What's a good way to make pro golf, and PGA Tour events, less fun and interesting? On Tuesday night, Rex Hoggard reported that the PGA Tour would be banning the caddie races that are a fixture on the circuit, specifically at TPC Scottsdale for the Waste Management Open and at Colonial for the Crowne Plaza Invitational.
It's not the most outrageous prohibition but it is a bit disheartening. The races are harmless, even if one caddie told Tour exec Andy Pazder (via Hoggard), "This is ridiculous, it's like we are a carnival show." You are the show, as are the golfers...even if this particular 10-minute stretch playing one hole deviates from your usual role in that show.
The reason for banning the races seems to have little merit. Pazder cited injury concerns as the reason for doing away with the untraditional form of side entertainment:
"We have advised the folks at Colonial and out in Phoenix to discontinue the caddie races. It was a situation where we developed a little concern about caddies' safety. Running 150 yards puts caddies at risk for injury."
Ugh. It's 150 yards. Running. That last sentence is just on a tee for anyone wanting to make a joke about golf.
Here's maybe the worst-case scenario, neatly archived on the PGATour's own YouTube channel:
How can anyone take the injury risk as a legitimate reason to wipe away something that breaks up the week-to-week monotony of regular tour events? It's not very convincing, especially when it's a twist that generates added interest, particularly among non-traditional golf fans. But it certainly does plenty to add to the argument that golf is a hobby, and a dull one.
I'm not sure why you would take measures to limit or take away from one of the best fan experiences of the season, and one of the most exciting atmospheres of the season. The 16th hole at TPC Scottsdale has become a highlight of the season, even if the whole thing is now over-branded and corporatized. I spent the week at Colonial this past May, walking around behind the scenes with the tournament organizers, and the par-3 13th was the perfect amalgamation of golf, corporate sponsorship, and legitimate fan enthusiasm about the Tour's product. It was a wild party, the convergence of booze, a par-3 setting, and caddie races on which to gamble. I hung out with some Fort Worth natives who said the weekend was always reserved on their calendar, and they would be posted up on the 13th every year per tradition. The sponsor, Crowne Plaza, even had placards marketed towards the races and those gambling on them.

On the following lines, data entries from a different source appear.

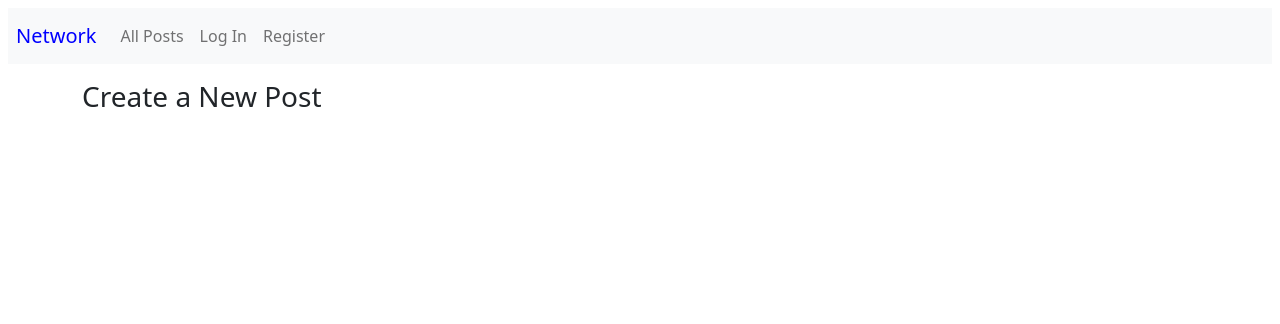
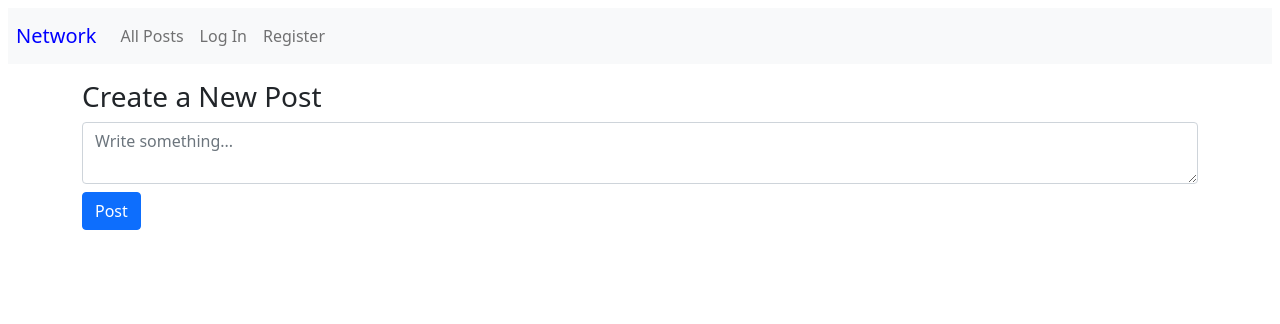
Before and after one commit to xhentu/network, a Django app: page / in a window 1280 px wide. Shown: the top 324 px of the page. Run offline with Django 3.2, Linux system fonts and the light colour scheme; data that the repository does not hold is empty; some libraries are stand-ins or nearby versions.

Commit message:
Add files via upload

```diff
--- a/project4/network/static/network/app.js
+++ b/project4/network/static/network/app.js
@@ -1 +1,128 @@
-console.log("react is not working");
+document.addEventListener('DOMContentLoaded', function() {
+    // Create the post form dynamically
+    createPostForm();
+
+    // Handle form submission
+    handlePostFormSubmission();
+
+    // Fetch and display existing posts
+    fetchAndDisplayPosts();
+});
+
+// Function to create the post form dynamically
+function createPostForm() {
+    const postFormContainer = document.getElementById('post-form-container');
+    const formHtml = `
+        <form id="post-form">
+            <textarea id="post-content" class="form-control" placeholder="Write something..." required></textarea>
+            <button type="submit" class="btn btn-primary mt-2">Post</button>
+        </form>
+    `;
+    postFormContainer.innerHTML = formHtml;
+}
+
+// Function to handle the form submission
+function handlePostFormSubmission() {
+    const postForm = document.getElementById('post-form');
+    postForm.addEventListener('submit', function(event) {
+        event.preventDefault(); // Prevent the page from refreshing
+
+        const content = document.getElementById('post-content').value;
+        // Log the data being sent
+        console.log("Sending POST data:", { content });
+        // Send the post data to the server
+        fetch('/posts', {
+            method: 'POST',
+            headers: {
+                'Content-Type': 'application/json',
+                'X-CSRFToken': getCookie('csrftoken') // CSRF protection
+            },
+            body: JSON.stringify({ content: content })
+        })
+        .then(response => response.json())
+        .then(result => {
+            console.log("Received POST response:", result); // Log the result from the server
+
+            // Clear the form input
+            document.getElementById('post-content').value = '';
+
+            // Add the newly created post to the page
+            appendPost(result);
+        })
+        .catch(error => console.error('Error:', error));
+    });
+}
+
+// Function to fetch and display posts
+function fetchAndDisplayPosts() {
+    fetch('/posts', {
+        method: 'GET'
+    })
+    .then(response => response.json())
+    .then(posts => {
+        console.log("Received GET response:", posts); // Log the posts data
+
+        // Create a container to hold the posts
+        const postContainer = document.createElement('div');
+        posts.forEach(post => {
+            appendPost(post, postContainer); // Append each post
+        });
+
+        // Insert the post container after the form
+        const postFormContainer = document.getElementById('post-form-container');
+        postFormContainer.insertAdjacentElement('afterend', postContainer);
+    })
+    .catch(error => console.error('Error:', error));
+}
+
+// Helper function to append a post to the page
+function appendPost(post, container = null) {
+    // Convert timestamp to a Date object
+    const timestamp = new Date(post.timestamp);
+
+    // Format the timestamp to a more human-readable format
+    const formattedTimestamp = timestamp.toLocaleString(undefined, {
+        year: 'numeric',
+        month: 'long',
+        day: 'numeric',
+        hour: '2-digit',
+        minute: '2-digit'
+    });
+
+    const postHtml = `
+        <div class="post mb-3">
+            <strong>${post.user}</strong>
+            <p>${post.content}</p>
+            <small>${formattedTimestamp}</small>
+            <p>Likes: ${post.like_count}</p>
+        </div>
+    `;
+
+    // Create a new div and set its innerHTML to the postHtml
+    const postDiv = document.createElement('div');
+    postDiv.innerHTML = postHtml;
+
+    // If a container is provided, append to it; otherwise, append after the form
+    if (container) {
+        container.appendChild(postDiv);
+    } else {
+        const postFormContainer = document.getElementById('post-form-container');
+        postFormContainer.insertAdjacentElement('afterend', postDiv);
+    }
+}
+
+// CSRF token helper function
+function getCookie(name) {
+    let cookieValue = null;
+    if (document.cookie && document.cookie !== '') {
+        const cookies = document.cookie.split(';');
+        for (let i = 0; i < cookies.length; i++) {
+            const cookie = cookies[i].trim();
+            if (cookie.substring(0, name.length + 1) === (name + '=')) {
+                cookieValue = decodeURIComponent(cookie.substring(name.length + 1));
+                break;
+            }
+        }
+    }
+    return cookieValue;
+}
--- a/project4/network/templates/network/index.html
+++ b/project4/network/templates/network/index.html
@@ -4,10 +4,10 @@
 {% block body %}
 <div class="container mt-3">
     <h3>Create a New Post</h3>
-    <div id="post-form-container"></div> <!-- This is where the React component will be rendered -->
+    <div id="post-form-container"></div>
 </div>
 {% endblock %}
 
 {% block script %}
-    <script type="text/babel" src="{% static 'network/app.js' %}"></script>
+    <script src="{% static 'network/app.js' %}"></script>
 {% endblock %}
--- a/project4/network/templates/network/layout.html
+++ b/project4/network/templates/network/layout.html
@@ -6,22 +6,16 @@
         <title>{% block title %}Social Network{% endblock %}</title>
         <link href="https://cdn.jsdelivr.net/npm/bootstrap@5.0.2/dist/css/bootstrap.min.css" rel="stylesheet" integrity="sha384-EVSTQN3/azprG1Anm3QDgpJLIm9Nao0Yz1ztcQTwFspd3yD65VohhpuuCOmLASjC" crossorigin="anonymous">
         <link href="{% static 'network/styles.css' %}" rel="stylesheet">
+        <!-- <meta name="csrf-token" content="{% csrf_token %}"> -->
 
-        <!-- React and ReactDOM -->
-        <script src="https://unpkg.com/react@17/umd/react.production.min.js" crossorigin></script>
-        <script src="https://unpkg.com/react-dom@17/umd/react-dom.production.min.js" crossorigin></script>
-
-        <!-- Babel for JSX transformation in the browser -->
-        <script src="https://unpkg.com/babel-standalone@6/babel.min.js"></script>
         {% block script %}
         {% endblock %}
     </head>
     <body>
-
         <nav class="navbar navbar-expand-lg navbar-light bg-light m-2 p-2">
             <a class="navbar-brand" href="#" style="color:blue">Network</a>
 
-            <div>
+            <div class="collapse navbar-collapse" id="navbarNav">
               <ul class="navbar-nav mr-auto">
                 {% if user.is_authenticated %}
                     <li class="nav-item">
--- a/project4/network/urls.py
+++ b/project4/network/urls.py
@@ -7,5 +7,6 @@ urlpatterns = [
     path("", views.index, name="index"),
     path("login", views.login_view, name="login"),
     path("logout", views.logout_view, name="logout"),
-    path("register", views.register, name="register")
+    path("register", views.register, name="register"),
+    path('posts', views.posts, name='posts'),
 ]
```
Also changed, not shown: project4/db.sqlite3.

In the cost-benefit of it all, it seems that tradition, additional exposure, and generated excitement outweigh the injury risks of a looper having to run. It's an unnecessary loss.